  • Before or After: A simple "did this event happen before this year, or after?" game; the contestant started with $200, which doubled on each correct answer. After three questions, the contestant could risk the money on one more.

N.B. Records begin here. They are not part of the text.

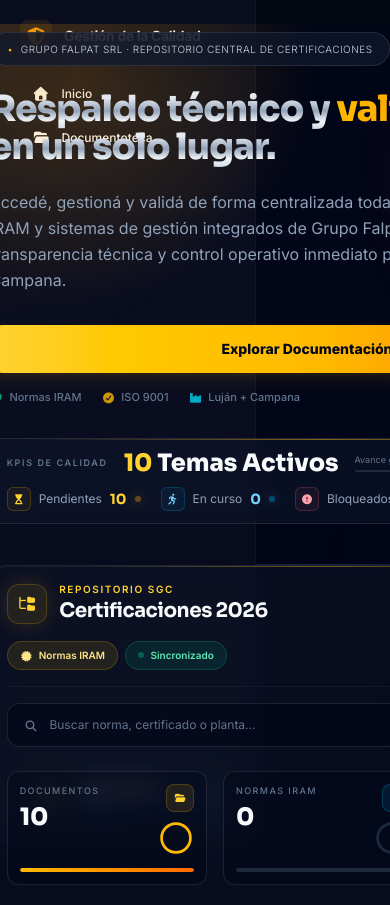
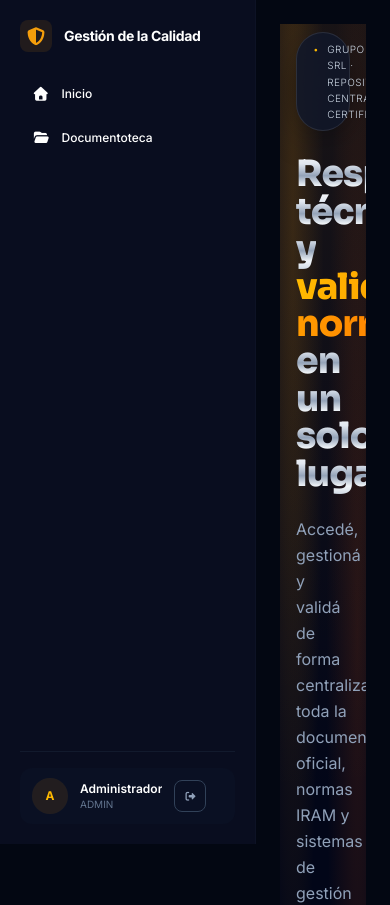
Before and after one commit to ssaavedra1969-png/Cetificacion, a Next.js app: page / in a window 390 px wide. Shown: the top 905 px of the page. Built offline with nearby package versions, Linux system fonts and the light colour scheme; no server answers.

Commit message:
feat: layout maestro ancho completo, sidebar fijo y secciones simétricas

```diff
--- a/src/components/RootShell.tsx
+++ b/src/components/RootShell.tsx
@@ -15,8 +15,7 @@ export default function RootShell({ children }: { children: React.ReactNode }) {
   return (
     <div className="flex min-h-screen w-full bg-[#030712] overflow-x-hidden">
       <Sidebar />
-      <div className="flex-1 min-w-0 bg-[#030712] p-6 md:p-8">
-        <div className="max-w-6xl w-full mx-auto space-y-8 flex flex-col items-center">
+      <div className="flex-1 min-w-0 bg-[#030712] p-6 md:p-8 flex flex-col space-y-6 w-full">
         {!sinAcceso && (
           <div className="pointer-events-none fixed inset-x-0 top-0 z-30 hidden justify-end p-4 md:flex">
             <div className="pointer-events-auto">
@@ -27,6 +26,5 @@ export default function RootShell({ children }: { children: React.ReactNode }) {
         {children}
       </div>
     </div>
-    </div>
   );
 }
--- a/src/components/Sidebar.tsx
+++ b/src/components/Sidebar.tsx
@@ -4,7 +4,7 @@ import Link from "next/link";
 
 export default function Sidebar() {
   return (
-    <aside className="w-64 h-screen sticky top-0 bg-[#090d1f] border-r border-slate-900/80 p-5 flex flex-col justify-between shrink-0 overflow-y-auto">
+    <aside className="w-64 h-screen sticky top-0 bg-[#090d1f] border-r border-slate-900/60 p-5 flex flex-col justify-between shrink-0 overflow-y-auto">
       {/* Cabecera con logo */}
       <div className="flex items-center justify-between gap-3 mb-6">
         <Link href="/" className="flex items-center gap-3">
```
Lines whose indentation alone changed are shown as unchanged.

  • The Main Event: Five clues to a mystery subject were hidden behind categories on a board; a year was given, and one of the clues could be revealed for free, but a contestant had to earn the privilege of revealing a clue by answering questions from the categories. After the questions were asked, the contestant now had to guess the subject; the contestant won $5,000 if they could guess the subject from one clue, while additional clues deducted $1,000 from the prize on the line.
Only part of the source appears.